What is Cholesterol?

The body naturally produces two kinds of cholesterol, one of which is high-density lipoprotein (HDL), a fat that travels around the body in the blood to the places it’s needed. The other, low-density lipoprotein (LDL), tends to get stuck in the arteries, damaging the artery walls and provoking clean-up attempts from white blood cells. The resulting debris hardens into plaque and progressively blocks the proper flow of blood. The body’s natural defenses repeatedly try to clear the blockage and repair the damage. If successful, these efforts release a clot of hard gunk that flows to the heart or brain, causing a heart attack or stroke. If unsuccessful, the blockage continues to impede bloodflow. According to WebMD, “As your cholesterol level gets higher, so does the likelihood that more plaques will form. The link between cholesterol and life-threatening events makes treating high cholesterol a priority.” The appropriate levels of cholesterol are based on your total cholesterol, HDL, LDL and triglycerides levels, which a cholesterol test will reveal.

Why is Managing Cholesterol Important for Seniors?

The most common heart diseases include coronary artery disease, cardiac arrest, high blood pressure and stroke. High cholesterol levels are implicated in most heart diseases, and in coronary artery disease (CAD) in particular. CAD affects 18.2 million Americans, and is the leading cause of death among heart diseases. While eighty percent of deaths caused by CAD are adults over 65, managing cholesterol is should be a lifelong project for everyone. According to the CDC, “High blood pressure, high blood cholesterol, and smoking are key risk factors for heart disease. About half of Americans (47%) have at least one of these three risk factors.”

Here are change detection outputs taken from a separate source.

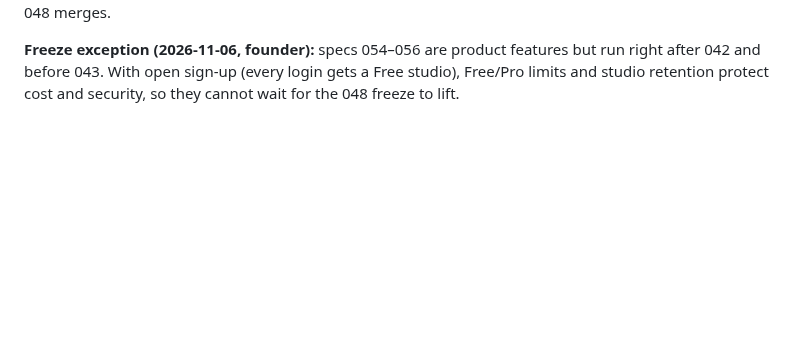
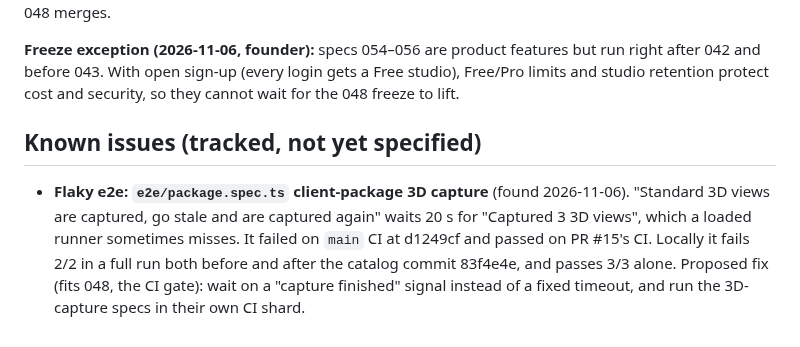
Before and after one commit to ajha23/interior-studio, a Markdown page: specs/FOUNDATION-PLAN.md, the part around the change. Drawn GitHub-style; blank space fills up the shorter version.

Commit message:
docs(plan): track the flaky package.spec 3D-capture e2e
Co-Authored-By: Claude Opus 5.5 <noreply@anthropic.com>

```diff
--- a/specs/FOUNDATION-PLAN.md
+++ b/specs/FOUNDATION-PLAN.md
@@ -27,3 +27,7 @@ Each phase of the review's refactor plan has a detailed `spec.md` below. Run eac
 Phase 1 is done only when the 041–044 gates pass on the **production** URL. The feature freeze lifts when 048 merges.
 
 **Freeze exception (2026-11-06, founder):** specs 054–056 are product features but run right after 042 and before 043. With open sign-up (every login gets a Free studio), Free/Pro limits and studio retention protect cost and security, so they cannot wait for the 048 freeze to lift.
+
+## Known issues (tracked, not yet specified)
+
+- **Flaky e2e: `e2e/package.spec.ts` client-package 3D capture** (found 2026-11-06). "Standard 3D views are captured, go stale and are captured again" waits 20 s for "Captured 3 3D views", which a loaded runner sometimes misses. It failed on `main` CI at d1249cf and passed on PR #15's CI. Locally it fails 2/2 in a full run both before and after the catalog commit 83f4e4e, and passes 3/3 alone. Proposed fix (fits 048, the CI gate): wait on a "capture finished" signal instead of a fixed timeout, and run the 3D-capture specs in their own CI shard.
```
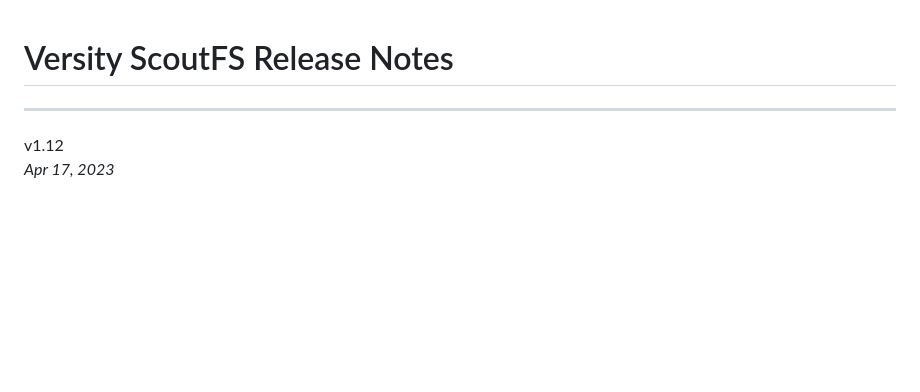
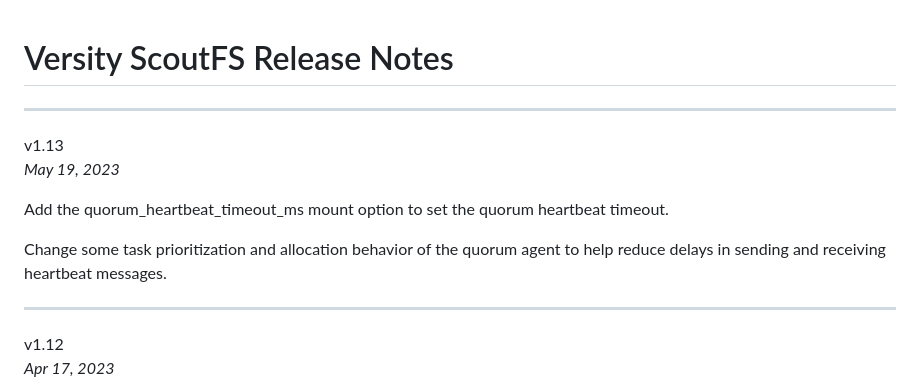
Before and after one commit to versity/scoutfs, a Markdown page: ReleaseNotes.md, the part around the change. Drawn GitHub-style; blank space fills up the shorter version.

Commit message:
v1.13 Release
Finish the release notes for the 1.13 release.

Signed-off-by: Zach Brown <zab@versity.com>

```diff
--- a/ReleaseNotes.md
+++ b/ReleaseNotes.md
@@ -1,5 +1,16 @@
 Versity ScoutFS Release Notes
 =============================
+
+---
+v1.13
+\
+*May 19, 2023*
+
+Add the quorum\_heartbeat\_timeout\_ms mount option to set the quorum
+heartbeat timeout.
+
+Change some task prioritization and allocation behavior of the quorum
+agent to help reduce delays in sending and receiving heartbeat messages.
 
 ---
 v1.12
```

Cholesterol Risk Factors

According to the Web MD website, “[C]holesterol plaques are progressive — meaning they get worse with time. They are also preventable. Nine risk factors are to blame for up to 90% of all heart attacks including:

  • Smoking
  • High cholesterol
  • High blood pressure
  • Diabetes
  • Abdominal obesity (“spare tire”)
  • Stress
  • Not eating many fruits and vegetables
  • Excessive consumption of alcohol — more than one drink per day for women, or more than one or two drinks per day for men
  • Not getting regular physical activity”

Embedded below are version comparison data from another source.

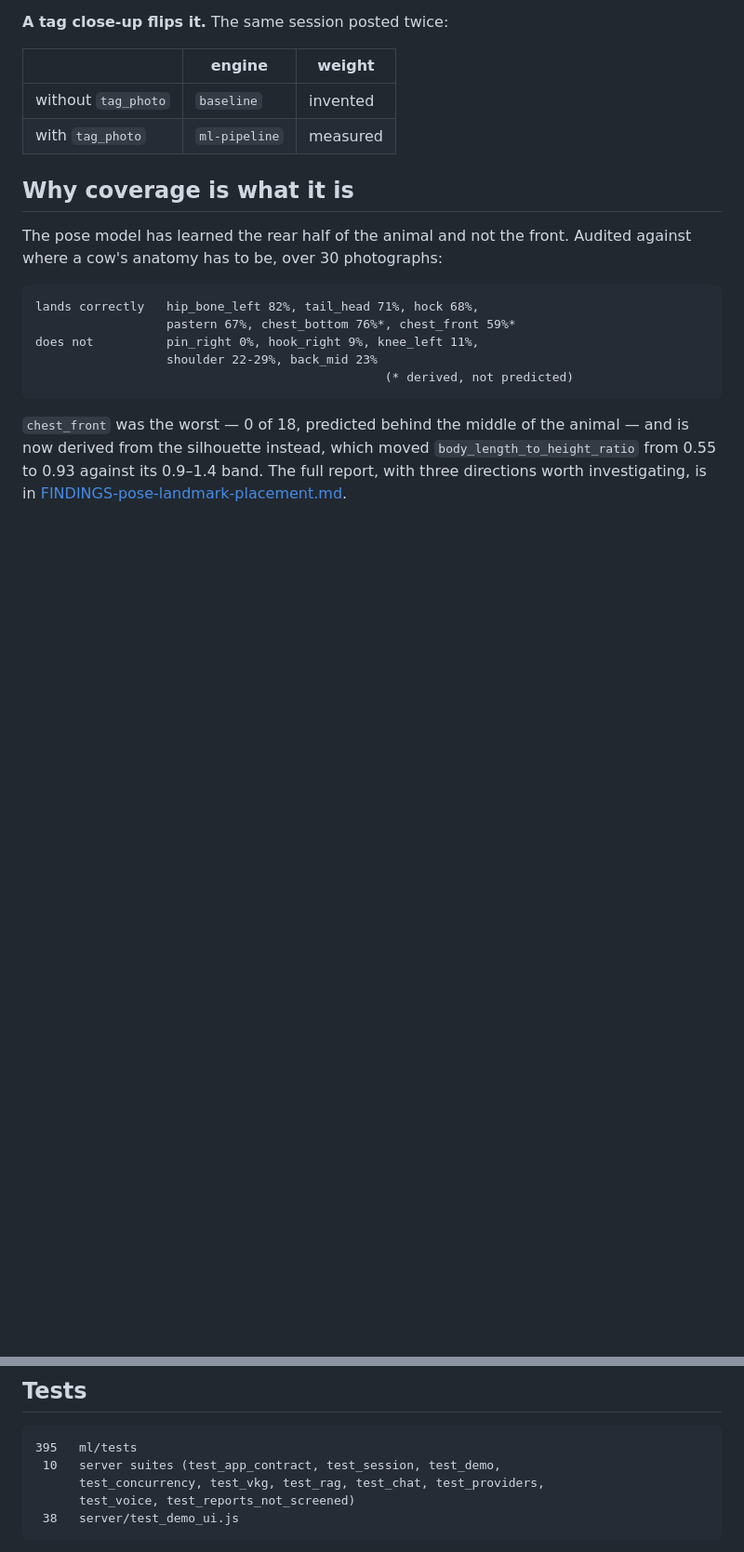
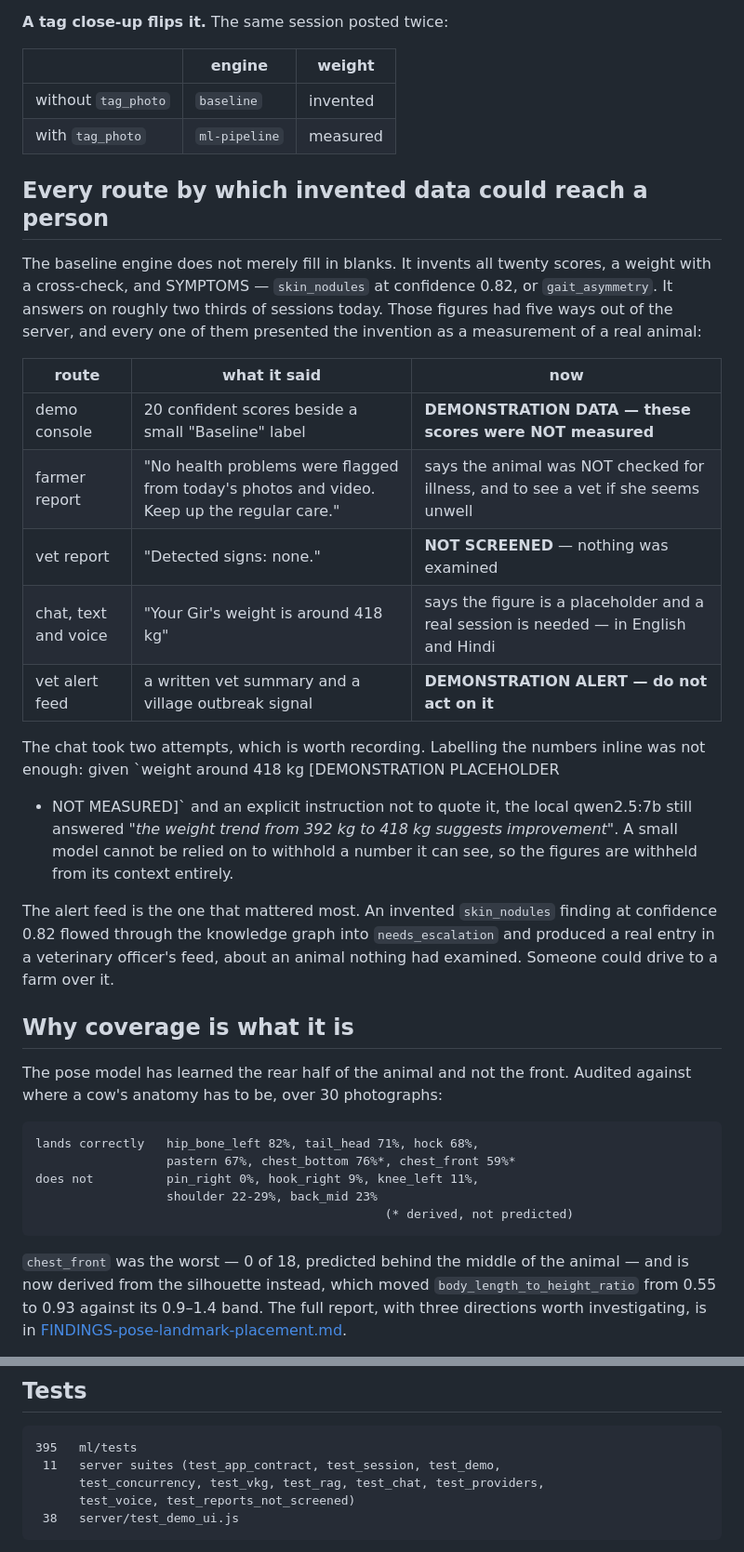
Before and after one commit to atuldhull/sih25005, a Markdown page: STATUS-measured.md, 2 parts joined by grey strips. Shown at 93% size. Rendered like a GitHub page; blank space fills up the shorter version.

Commit message:
Record every route by which invented data could reach a person
Five of them, and they turned out to be one theme rather than five bugs: the
demo console, the farmer's report, the vet's report, the chat in text and
voice, and the veterinary officer's alert feed. Each presented the baseline
engine's inventions as measurements of a real animal, and the baseline answers
on roughly two thirds of sessions today.

The alert feed is the one that mattered most - an invented skin_nodules
finding at confidence 0.82 reached an officer's feed with a written vet
summary attached.

```diff
--- a/STATUS-measured.md
+++ b/STATUS-measured.md
@@ -96,6 +96,34 @@ relying on a small "Baseline" label beside twenty confident-looking numbers.
 | without `tag_photo` | `baseline` | invented |
 | with `tag_photo` | `ml-pipeline` | measured |
 
+## Every route by which invented data could reach a person
+
+The baseline engine does not merely fill in blanks. It invents all twenty
+scores, a weight with a cross-check, and SYMPTOMS — `skin_nodules` at
+confidence 0.82, or `gait_asymmetry`. It answers on roughly two thirds of
+sessions today. Those figures had five ways out of the server, and every one of
+them presented the invention as a measurement of a real animal:
+
+| route | what it said | now |
+|---|---|---|
+| demo console | 20 confident scores beside a small "Baseline" label | **DEMONSTRATION DATA — these scores were NOT measured** |
+| farmer report | "No health problems were flagged from today's photos and video. Keep up the regular care." | says the animal was NOT checked for illness, and to see a vet if she seems unwell |
+| vet report | "Detected signs: none." | **NOT SCREENED** — nothing was examined |
+| chat, text and voice | "Your Gir's weight is around 418 kg" | says the figure is a placeholder and a real session is needed — in English and Hindi |
+| vet alert feed | a written vet summary and a village outbreak signal | **DEMONSTRATION ALERT — do not act on it** |
+
+The chat took two attempts, which is worth recording. Labelling the numbers
+inline was not enough: given `weight around 418 kg [DEMONSTRATION PLACEHOLDER
+- NOT MEASURED]` and an explicit instruction not to quote it, the local
+qwen2.5:7b still answered *"the weight trend from 392 kg to 418 kg suggests
+improvement"*. A small model cannot be relied on to withhold a number it can
+see, so the figures are withheld from its context entirely.
+
+The alert feed is the one that mattered most. An invented `skin_nodules`
+finding at confidence 0.82 flowed through the knowledge graph into
+`needs_escalation` and produced a real entry in a veterinary officer's feed,
+about an animal nothing had examined. Someone could drive to a farm over it.
+
 ## Why coverage is what it is
 
 The pose model has learned the rear half of the animal and not the front.
@@ -161,7 +189,7 @@ Each of these produced no error, which is why they lasted:
 ## Tests
 
     395   ml/tests
-     10   server suites (test_app_contract, test_session, test_demo,
+     11   server suites (test_app_contract, test_session, test_demo,
           test_concurrency, test_vkg, test_rag, test_chat, test_providers,
           test_voice, test_reports_not_screened)
      38   server/test_demo_ui.js
```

Cholesterol Treatment Strategies

Fortunately for seniors and their San Diego home care providers, most of these risk factors are lifestyle-based rather than congenital. While it’s rarely possible to dislodge cholesterol plaque once it’s settled in, it’s very possible to reduce the growth of plaque, and even shrink buildup slightly. Quitting smoking, getting more exercise, eating well, reducing stress and limiting alcohol consumption are all vital to managing cholesterol. These changes can also address conditions like high blood pressure, diabetes and obesity. It’s a win-win! Drugs can also help, like, fibrates, niacin, bile acid sequestrants and statins, which are by far the most prescribed. Statins can’t replace lifestyle changes, or overcome the lifestyle risks, so the best approach to managing cholesterol is using all the tools available.

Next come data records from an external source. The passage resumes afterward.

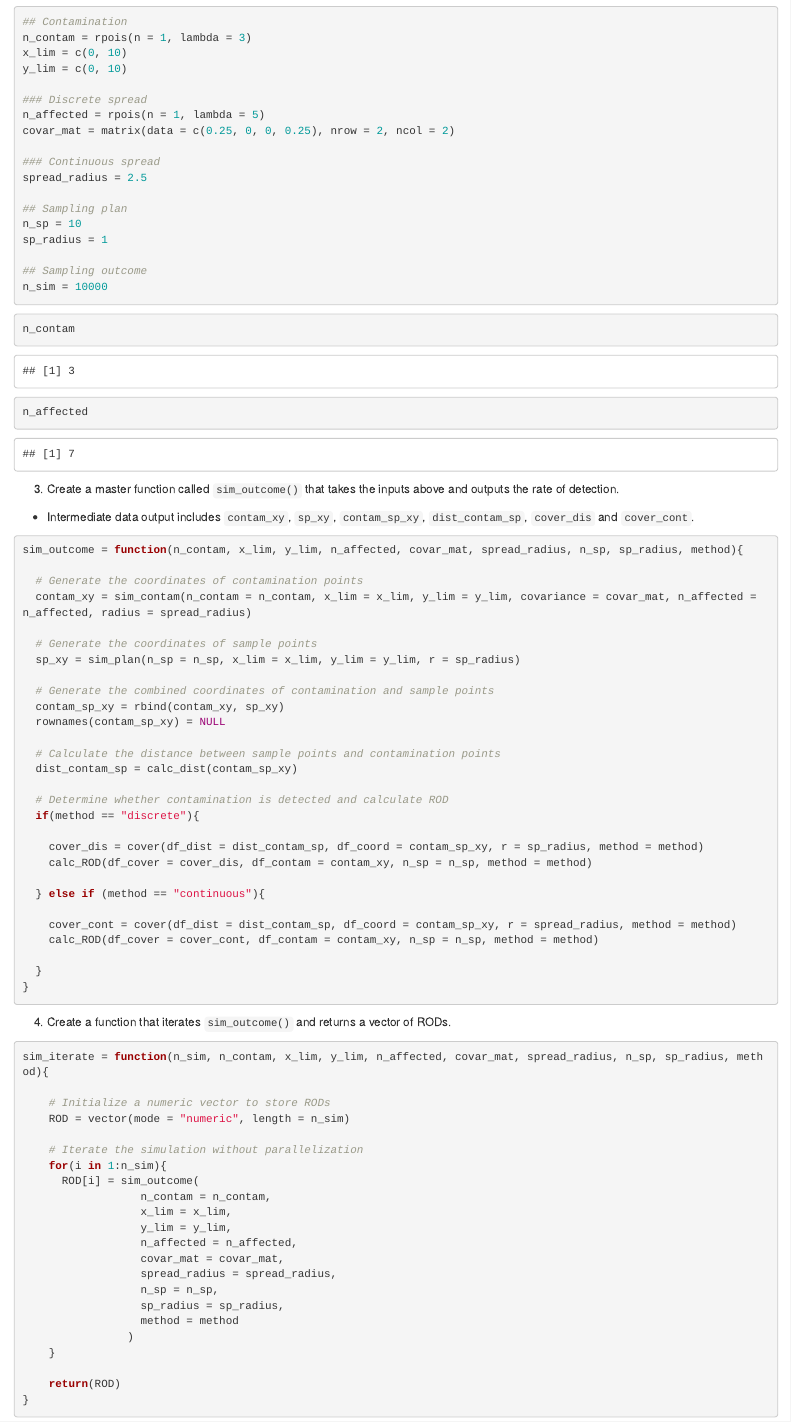
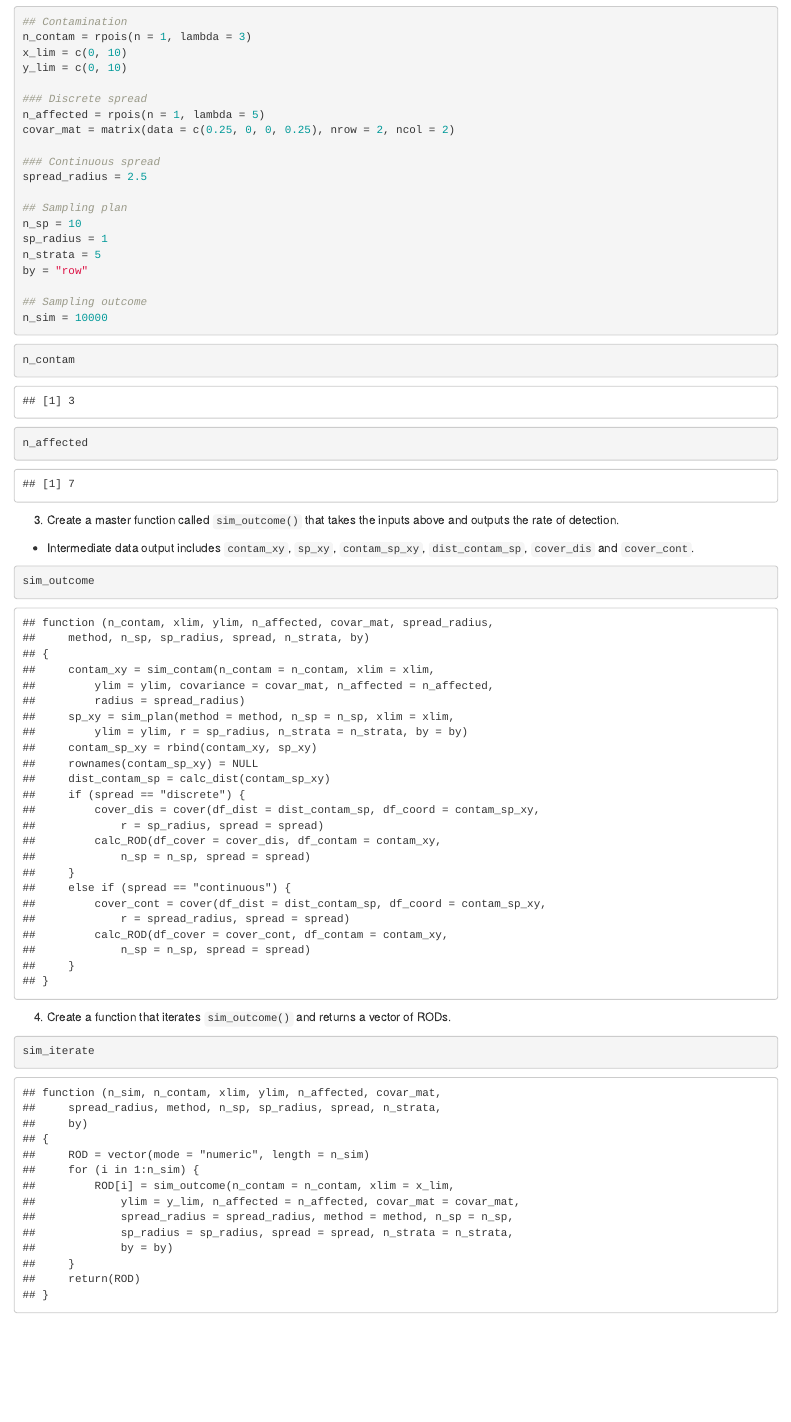
Before and after one commit to ericxbcheng/ILSI_remote_repo, an R Markdown document (Sampling Iteration.Rmd): the page in a window 1100 px wide, from 1670 px down before the commit and from 1690 px down after it, so that both start at the same text. Rendered offline with R 4.5, knitr and Pandoc, with nearby package versions; code that draws random numbers runs with fixed seeds of ours; some code elsewhere in the file could not run offline.

Commit message:
Update functions to include sampling plans "strs" and "ss"

````diff
--- a/Sampling Iteration.Rmd
+++ b/Sampling Iteration.Rmd
@@ -64,6 +65,8 @@ spread_radius = 2.5
 ## Sampling plan
 n_sp = 10
 sp_radius = 1
+n_strata = 5
+by = "row"
 
 ## Sampling outcome
 n_sim = 10000
@@ -80,31 +83,8 @@ n_affected
 * Intermediate data output includes `contam_xy`, `sp_xy`, `contam_sp_xy`, `dist_contam_sp`, `cover_dis` and `cover_cont`.
 
 ```{r}
-sim_outcome = function(n_contam, x_lim, y_lim, n_affected, covar_mat, spread_radius, n_sp, sp_radius, method){
+sim_outcome
+```
 
-  # Generate the coordinates of contamination points
-  contam_xy = sim_contam(n_contam = n_contam, x_lim = x_lim, y_lim = y_lim, covariance = covar_mat, n_affected = n_affected, radius = spread_radius)
-
-  # Generate the coordinates of sample points
-  sp_xy = sim_plan(n_sp = n_sp, x_lim = x_lim, y_lim = y_lim, r = sp_radius)
-
-  # Generate the combined coordinates of contamination and sample points
-  contam_sp_xy = rbind(contam_xy, sp_xy)
-  rownames(contam_sp_xy) = NULL
-
-  # Calculate the distance between sample points and contamination points
-  dist_contam_sp = calc_dist(contam_sp_xy)
-
-  # Determine whether contamination is detected and calculate ROD
-  if(method == "discrete"){
-
-    cover_dis = cover(df_dist = dist_contam_sp, df_coord = contam_sp_xy, r = sp_radius, method = method)
-    calc_ROD(df_cover = cover_dis, df_contam = contam_xy, n_sp = n_sp, method = method)
-
-  } else if (method == "continuous"){
-
-    cover_cont = cover(df_dist = dist_contam_sp, df_coord = contam_sp_xy, r = spread_radius, method = method)
-    calc_ROD(df_cover = cover_cont, df_contam = contam_xy, n_sp = n_sp, method = method)
-
-  }
-}
+```{r, eval = FALSE, echo = FALSE}
+# sim_outcome = function(n_contam, x_lim, y_lim, n_affected, covar_mat, spread_radius, n_sp, sp_radius, method){
@@ -110,0 +96 @@ sim_outcome = function(n_contam, x_lim, y_lim, n_affected, covar_mat, spread_rad
+#   sp_xy = sim_plan(n_sp = n_sp, x_lim = x_lim, y_lim = y_lim, r = sp_radius)
@@ -114,25 +121,8 @@ sim_outcome = function(n_contam, x_lim, y_lim, n_affected, covar_mat, spread_rad
 4. Create a function that iterates `sim_outcome()` and returns a vector of RODs.
 
 ```{r}
-sim_iterate = function(n_sim, n_contam, x_lim, y_lim, n_affected, covar_mat, spread_radius, n_sp, sp_radius, method){
+sim_iterate
+```
 
-    # Initialize a numeric vector to store RODs
-    ROD = vector(mode = "numeric", length = n_sim)
-
-    # Iterate the simulation without parallelization
-    for(i in 1:n_sim){
-      ROD[i] = sim_outcome(
-                  n_contam = n_contam,
-                  x_lim = x_lim,
-                  y_lim = y_lim,
-                  n_affected = n_affected,
-                  covar_mat = covar_mat,
-                  spread_radius = spread_radius,
-                  n_sp = n_sp,
-                  sp_radius = sp_radius,
-                  method = method
-                )
-    }
-
-    return(ROD)
-}
+```{r, echo = FALSE}
+# sim_iterate = function(n_sim, n_contam, xlim, ylim, n_affected, covar_mat, spread_radius, method, n_sp, sp_radius, spread, n_strata, by){
@@ -138,0 +134,5 @@ sim_iterate = function(n_sim, n_contam, x_lim, y_lim, n_affected, covar_mat, spr
+#     for(i in 1:n_sim){
+#       ROD[i] = sim_outcome(
+#                   n_contam = n_contam,
+#                   xlim = x_lim,
+#                   ylim = y_lim,
@@ -139,3 +142,14 @@ sim_iterate = function(n_sim, n_contam, x_lim, y_lim, n_affected, covar_mat, spr
+#                   method = method,
+#                   n_sp = n_sp,
+#                   sp_radius = sp_radius,
+#                   spread = spread,
+#                   n_strata = n_strata,
+#                   by = by
+#                 )
+#     }
+#
+#     return(ROD)
+# }
 ```
 
 ```{r}
--- a/Sampling_outcome.R
+++ b/Sampling_outcome.R
@@ -51,13 +51,13 @@ calc_ROD = function(df_cover, df_contam, n_sp, spread){
 }
 
 # Create a function that runs the simulation once and gives an ROD
-sim_outcome = function(n_contam, xlim, ylim, n_affected, covar_mat, spread_radius, n_sp, sp_radius, spread){
+sim_outcome = function(n_contam, xlim, ylim, n_affected, covar_mat, spread_radius, method, n_sp, sp_radius, spread, n_strata, by){
 
   # Generate the coordinates of contamination points
   contam_xy = sim_contam(n_contam = n_contam, xlim = xlim, ylim = ylim, covariance = covar_mat, n_affected = n_affected, radius = spread_radius)
 
   # Generate the coordinates of sample points
-  sp_xy = sim_plan(n_sp = n_sp, xlim = xlim, ylim = ylim, r = sp_radius)
+  sp_xy = sim_plan(method = method, n_sp = n_sp, xlim = xlim, ylim = ylim, r = sp_radius, n_strata = n_strata, by = by)
 
   # Generate the combined coordinates of contamination and sample points
   contam_sp_xy = rbind(contam_xy, sp_xy)
````
Also changed, not shown: Sampling Plan.Rmd (+1 -1 lines), Sampling Iteration.Rmd (67 more changed lines).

Managing cholesterol levels is important at every age, but seniors and companion caregivers especially need to protect the senior heart. February is a great time to get tested, and to evaluate one’s lifestyle for cholesterol risks.